Beginning with a cohort of 11 reporters from the West Coast, Renaissance Journalism is launching a two-year national initiative that will examine the educational “opportunity gap.”
The Equity Reporting Project: Restoring the Promise of Education is designed to stimulate compelling, in-depth reporting and robust community engagement on a problem that is becoming ever more critical as the economic divide between rich and poor expands in the United States.
Growing evidence reveals that millions of poor and minority students and English-language learners lack the same access as their affluent counterparts to critical educational resources, both in and out of school. These resources include skilled teachers, a challenging and rich curriculum, and quality preschools and after-school programs.
“We have relied on our public schools to be the great equalizer, but today’s reality is that we have a split-level educational system that favors the privileged and shortchanges the future of many poor, minority and immigrant children,” said Jon Funabiki, executive director of Renaissance Journalism.
“And while for decades, educators, policymakers and journalists alike have focused on the ‘achievement gap’—the ever-widening chasm in academic performance between poor and affluent children—there has been scant attention paid to the ‘opportunity gap’—the underlying root causes for this disparity, such as poverty, funding inequities and school segregation” said Funabiki.

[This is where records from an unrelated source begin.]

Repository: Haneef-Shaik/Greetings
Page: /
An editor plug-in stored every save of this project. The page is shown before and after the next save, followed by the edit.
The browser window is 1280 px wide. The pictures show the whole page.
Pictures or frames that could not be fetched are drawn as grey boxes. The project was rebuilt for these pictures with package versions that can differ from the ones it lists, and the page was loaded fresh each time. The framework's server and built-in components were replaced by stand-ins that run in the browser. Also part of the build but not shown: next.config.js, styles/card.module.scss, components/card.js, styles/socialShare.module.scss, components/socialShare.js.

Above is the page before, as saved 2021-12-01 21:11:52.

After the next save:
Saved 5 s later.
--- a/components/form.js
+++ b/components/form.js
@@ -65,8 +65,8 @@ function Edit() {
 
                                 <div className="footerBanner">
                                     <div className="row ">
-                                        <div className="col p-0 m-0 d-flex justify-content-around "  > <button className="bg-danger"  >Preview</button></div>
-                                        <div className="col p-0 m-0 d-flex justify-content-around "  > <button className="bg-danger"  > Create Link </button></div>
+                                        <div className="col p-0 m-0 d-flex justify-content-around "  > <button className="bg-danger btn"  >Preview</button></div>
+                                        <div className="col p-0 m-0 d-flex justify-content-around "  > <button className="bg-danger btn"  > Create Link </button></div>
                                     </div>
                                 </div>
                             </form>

The first cohort of fellows represent newspapers, radio and television stations and ethnic media outlets stretching from Portland to San Francisco, Los Angeles and San Diego. As a group, they bring decades of award-winning reporting experience about education and a vast array of other issues, including poverty, immigration, local government, ethnic communities and religion. Renaissance Journalism expects that a total of 30 or more journalists from throughout the United States will be awarded fellowships during the course of the initiative.
The selected fellows are:
- Kathryn Baron, Senior Reporter, EdSource Today
- Charla Bear, Multimedia Reporter and Anchor, KQED Public Radio
- Nicole Dungca, Education Reporter, The Oregonian
- Juan Esparza Loera, Editor, Vida en el Valle
- Maureen Magee, Education Reporter, U-T San Diego
- Rob Manning, Reporter, Oregon Public Broadcasting
- Jacob Simas, Editor, Director of Youth Media, New America Media
- Beth Slovic, Independent Journalist, The Oregonian
- Zaidee Stavely, Radio Reporter & Feature News Editor, Radio Bilingüe
- Wendy Tokuda, TV Reporter, KPIX/Students Rising Above
- Teresa Watanabe, Education Staff Writer, Los Angeles Times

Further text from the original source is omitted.